I've been fly fishing most of my life. Being from central Ohio, most of that was on farm ponds. Farm ponds are just a great fishing resource when your time is limited. Several of my local neighbors have nice ponds. The best part is; they are nice enough to let me fish them when I can.
Kevin and I were working our way back to the southeast corner of the pond, just shy of some cattails. I told Kevin I thought this would be a nice place to draw some gills out of the cattails. He was having a ball helping me take those bluegill off the popper and releasing them back to the pond. I immediately caught a couple of nice bluegill along the edge of the cattails.
The sun was starting to set and I told Kevin I would make a few more casts and then head home. He seemed disappointed. On the next cast, I placed the little white popper about 3-4 feet out in front of those cattails and began working him towards the tails. On the next pop, it appeared as though a toilet flushed under my fly and the little bug disappeared with the splash of a rather large tail. BZZZZZZZZZZZZ. The drag was screaming and I knew I had hooked into something nice.
I make a point of fishing with barbless hooks when I fish at other people's ponds. It's just a gesture of respect, so as not to harm their fish. I feared that was going to work against me in this situation. I started to reel a little to work that big boy over my way. Of course he indicated his displeasure with the situation by jumping straight out of the water and shaking his head. His huge head, I might add. I knew I had a decent fish, but I did not realize he was this good.
I tried to let him run a little more while keeping pressure on him. I would gently reel and coerce him to come my direction occasionally, but he returned the favor with wild jumps every time. All I could imagine was that barbless hook zinging back at me during one of those jumps. After a few minutes he began getting tired. The warm summertime water takes the fight out of them pretty quickly. I was finally able to land my prize.
Kevin was frantic. This was the largest fish he had ever seen. He says, "Brian was right, you are a professional fisherman." Brian and Kevin's dad both saw the fish from their bikes and came over to inspect the old boy. He was 21" long and about 5 1/4lbs.
Kevin was nice enough to snap a picture with the camera on my cell phone. Thanks Kevin! You can be the 1st mate on any of my fishing trips if we keep getting results like that.

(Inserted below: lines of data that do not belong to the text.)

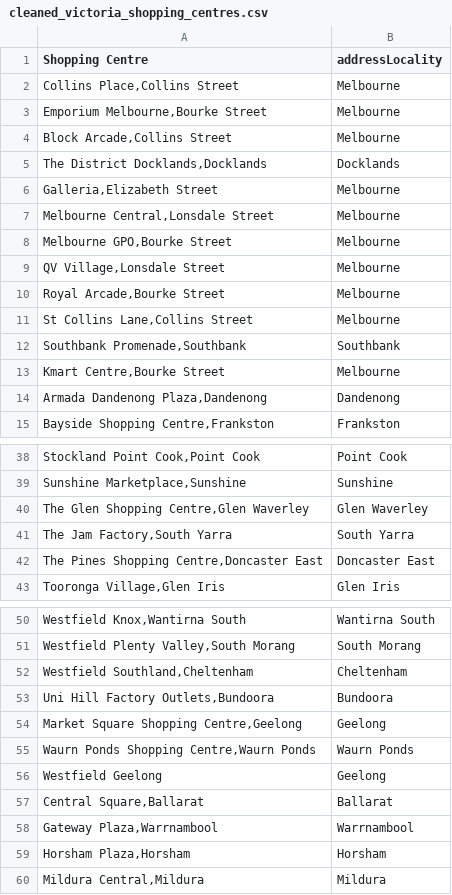
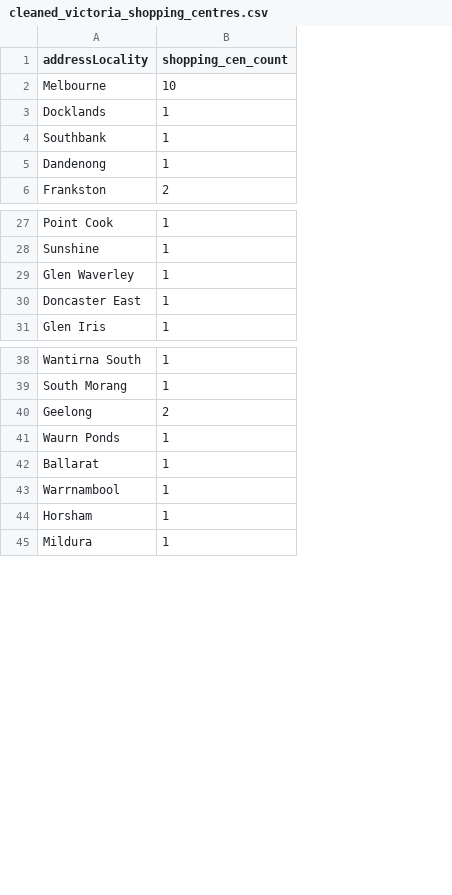
Before and after one commit to MAST30034-AppliedDataScience/project-2-group-real-estate-industry-project-26, a CSV file: data/raw/cleaned_victoria_shopping_centres.csv, drawn as a sheet; only a part is shown, gaps mark what is left out; removed rows and columns are numbered as before the commit, all else as after; the diff covers the shown part only; the diff names each change by its address in the sheet, - before the commit and + after, or states it on an @@ line.

```diff
--- a/data/raw/cleaned_victoria_shopping_centres.csv
+++ b/data/raw/cleaned_victoria_shopping_centres.csv
-column A (Shopping Centre), row 2: Collins Place,Collins Street; row 5: The District Docklands,Docklands; row 12: Southbank Promenade,Southbank; rows 14-15: Armada Dandenong Plaza,Dandenong | Bayside Shopping Centre,Frankston; rows 38-40: Stockland Point Cook,Point Cook | Sunshine Marketplace,Sunshine | The Glen Shopping Centre,Glen Waverley; rows 42-43: The Pines Shopping Centre,Doncaster East | Tooronga Village,Glen Iris; rows 50-51: Westfield Knox,Wantirna South | Westfield Plenty Valley,South Morang; rows 54-55: Market Square Shopping Centre,Geelong | Waurn Ponds Shopping Centre,Waurn Ponds; rows 57-60: Central Square,Ballarat | Gateway Plaza,Warrnambool | Horsham Plaza,Horsham | Mildura Central,Mildura
+column B (shopping_cen_count), rows 2-6: 10 | 1 | 1 | 1 | 2; rows 27-31: all 1; rows 38-45: 1 | 1 | 2 | 1 | 1 | 1 | 1 | 1
-row 3: Emporium Melbourne,Bourke Street | Melbourne
-row 4: Block Arcade,Collins Street | Melbourne
-row 6: Galleria,Elizabeth Street | Melbourne
-row 7: Melbourne Central,Lonsdale Street | Melbourne
-row 8: Melbourne GPO,Bourke Street | Melbourne
-row 9: QV Village,Lonsdale Street | Melbourne
-row 10: Royal Arcade,Bourke Street | Melbourne
-row 11: St Collins Lane,Collins Street | Melbourne
-row 13: Kmart Centre,Bourke Street | Melbourne
-row 41: The Jam Factory,South Yarra | South Yarra
-row 52: Westfield Southland,Cheltenham | Cheltenham
-row 53: Uni Hill Factory Outlets,Bundoora | Bundoora
-row 56: Westfield Geelong | Geelong
```
Also changed, not shown: 2 removed rows elsewhere in this file, data/raw/cleaned_stations_and_suburbs.csv, 5 other files.
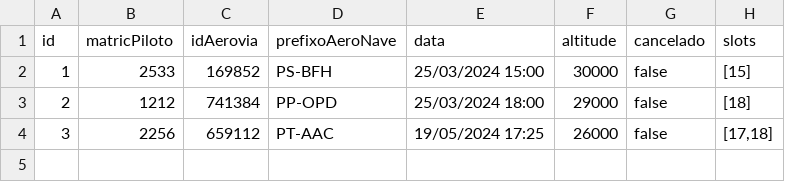
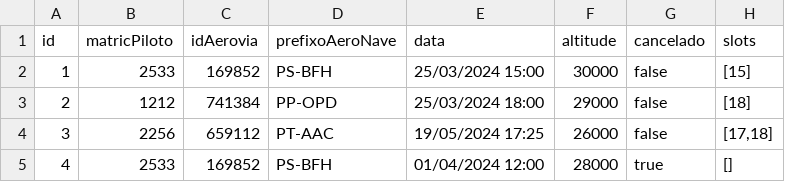
Before and after one commit to anacagliari/pucrs-poo, a CSV file: PlanosDeVoo.csv, drawn as a sheet; the diff names each change by its address in the sheet, - before the commit and + after, or states it on an @@ line.

```diff
--- a/PlanosDeVoo.csv
+++ b/PlanosDeVoo.csv
+row 5: 4 | 2533 | 169852 | PS-BFH | 01/04/2024 12:00 | 28000 | true | []
```
Also changed, not shown: 14 other files.
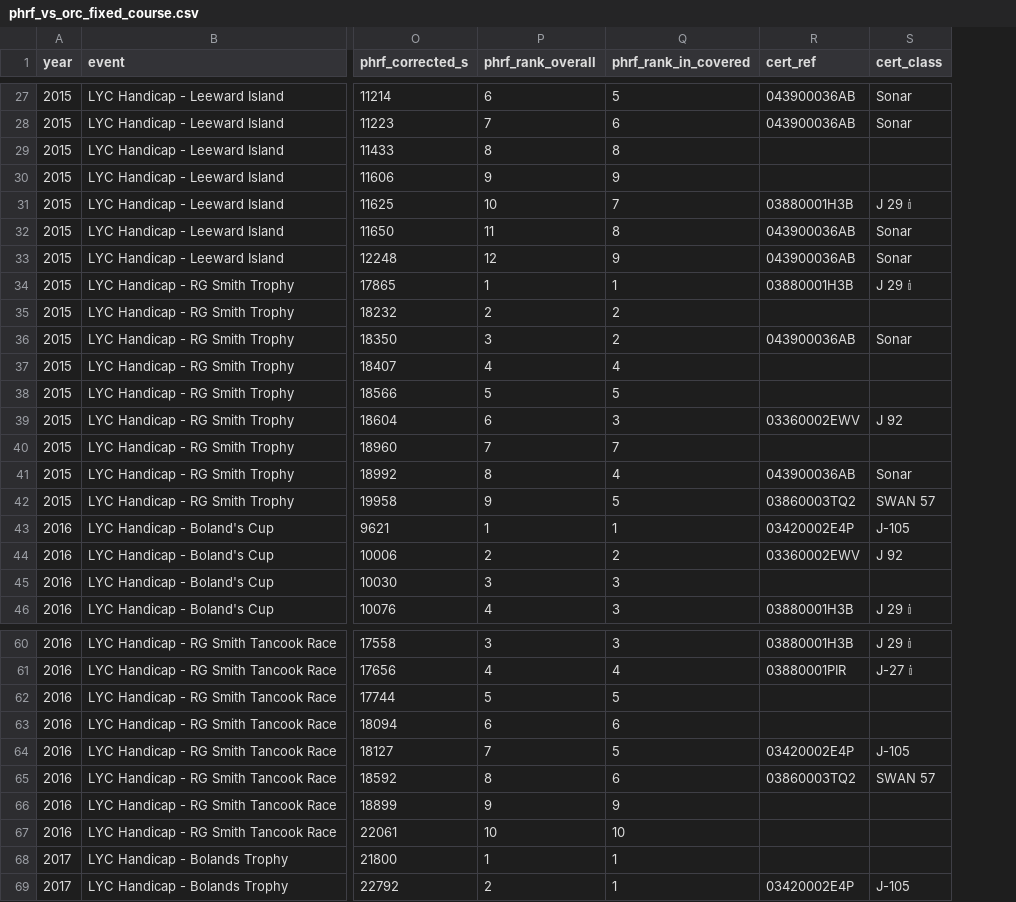
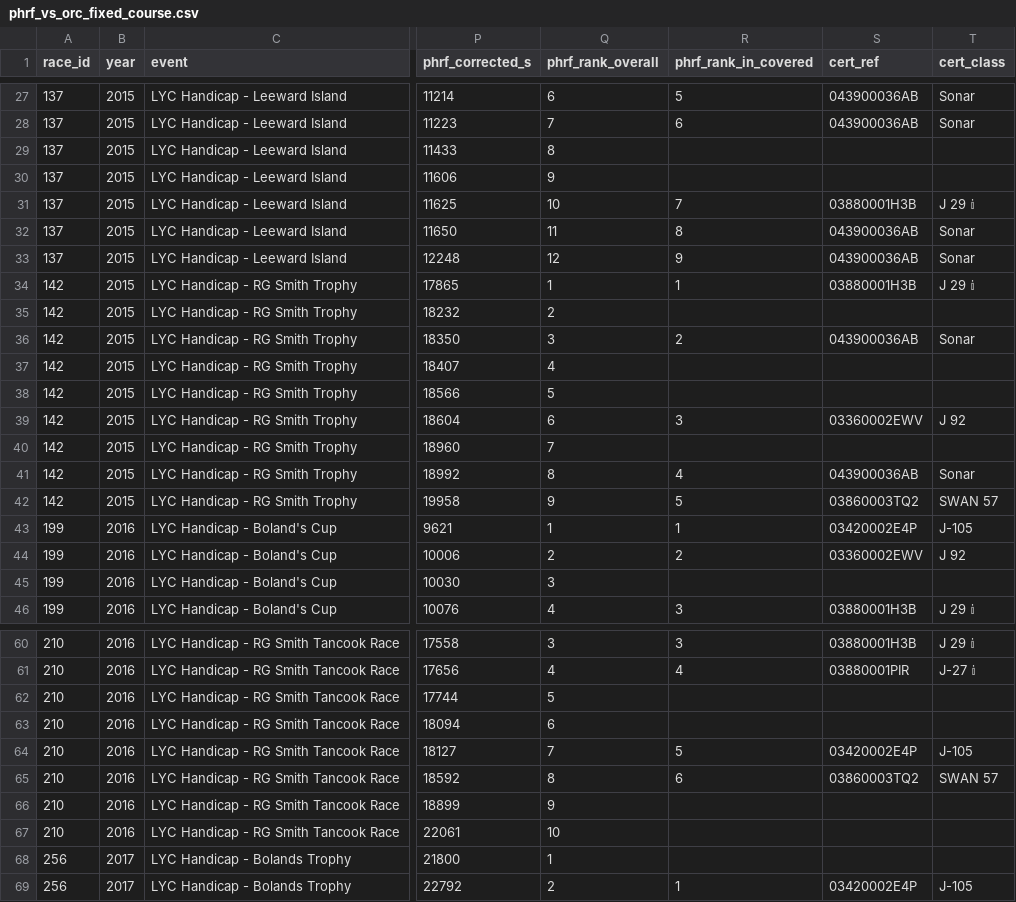
Before and after one commit to gmann14/lyc-racing-data, a CSV file: reports/phrf_vs_orc_fixed_course.csv, drawn as a sheet; only a part is shown, gaps mark what is left out; addresses are those after the commit; the diff covers the shown part only; the diff names each change by its address in the sheet, - before the commit and + after, or states it on an @@ line.

```diff
--- a/reports/phrf_vs_orc_fixed_course.csv
+++ b/reports/phrf_vs_orc_fixed_course.csv
+column A (race_id), rows 27-46: 137 | 137 | 137 | 137 | 137 | 137 | 137 | 142 | 142 | 142 | 142 | 142 | 142 | 142 | 142 | 142 | 199 | 199 | 199 | 199; rows 60-69: 210 | 210 | 210 | 210 | 210 | 210 | 210 | 210 | 256 | 256
-R29 (phrf_rank_in_covered): 8
+R29 (phrf_rank_in_covered): (empty)
-R30 (phrf_rank_in_covered): 9
+R30 (phrf_rank_in_covered): (empty)
-R35 (phrf_rank_in_covered): 2
+R35 (phrf_rank_in_covered): (empty)
-R37 (phrf_rank_in_covered): 4
+R37 (phrf_rank_in_covered): (empty)
-R38 (phrf_rank_in_covered): 5
+R38 (phrf_rank_in_covered): (empty)
-R40 (phrf_rank_in_covered): 7
+R40 (phrf_rank_in_covered): (empty)
-R45 (phrf_rank_in_covered): 3
+R45 (phrf_rank_in_covered): (empty)
-R62 (phrf_rank_in_covered): 5
+R62 (phrf_rank_in_covered): (empty)
-R63 (phrf_rank_in_covered): 6
+R63 (phrf_rank_in_covered): (empty)
-R66 (phrf_rank_in_covered): 9
+R66 (phrf_rank_in_covered): (empty)
-R67 (phrf_rank_in_covered): 10
+R67 (phrf_rank_in_covered): (empty)
-R68 (phrf_rank_in_covered): 1
+R68 (phrf_rank_in_covered): (empty)
```
Also changed, not shown: 57 edited cells elsewhere in this file, reports/sonar_sensitivity.csv, reports/wind_sensitivity.csv, 4 other files.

I now had my 2nd species of Fish Ohio sized fish for the season. This set the stage for my quest for the remainder of the year. Ohio grants fisherman with a Master Fisherman's Award if they catch 4 species of fish that qualify for the Fish Ohio Award in 1 year. 2 down and 2 to go. I figured my best bets were pursue bluegill, catfish, rock bass, and smallies to complete the quest. Let the fun begin!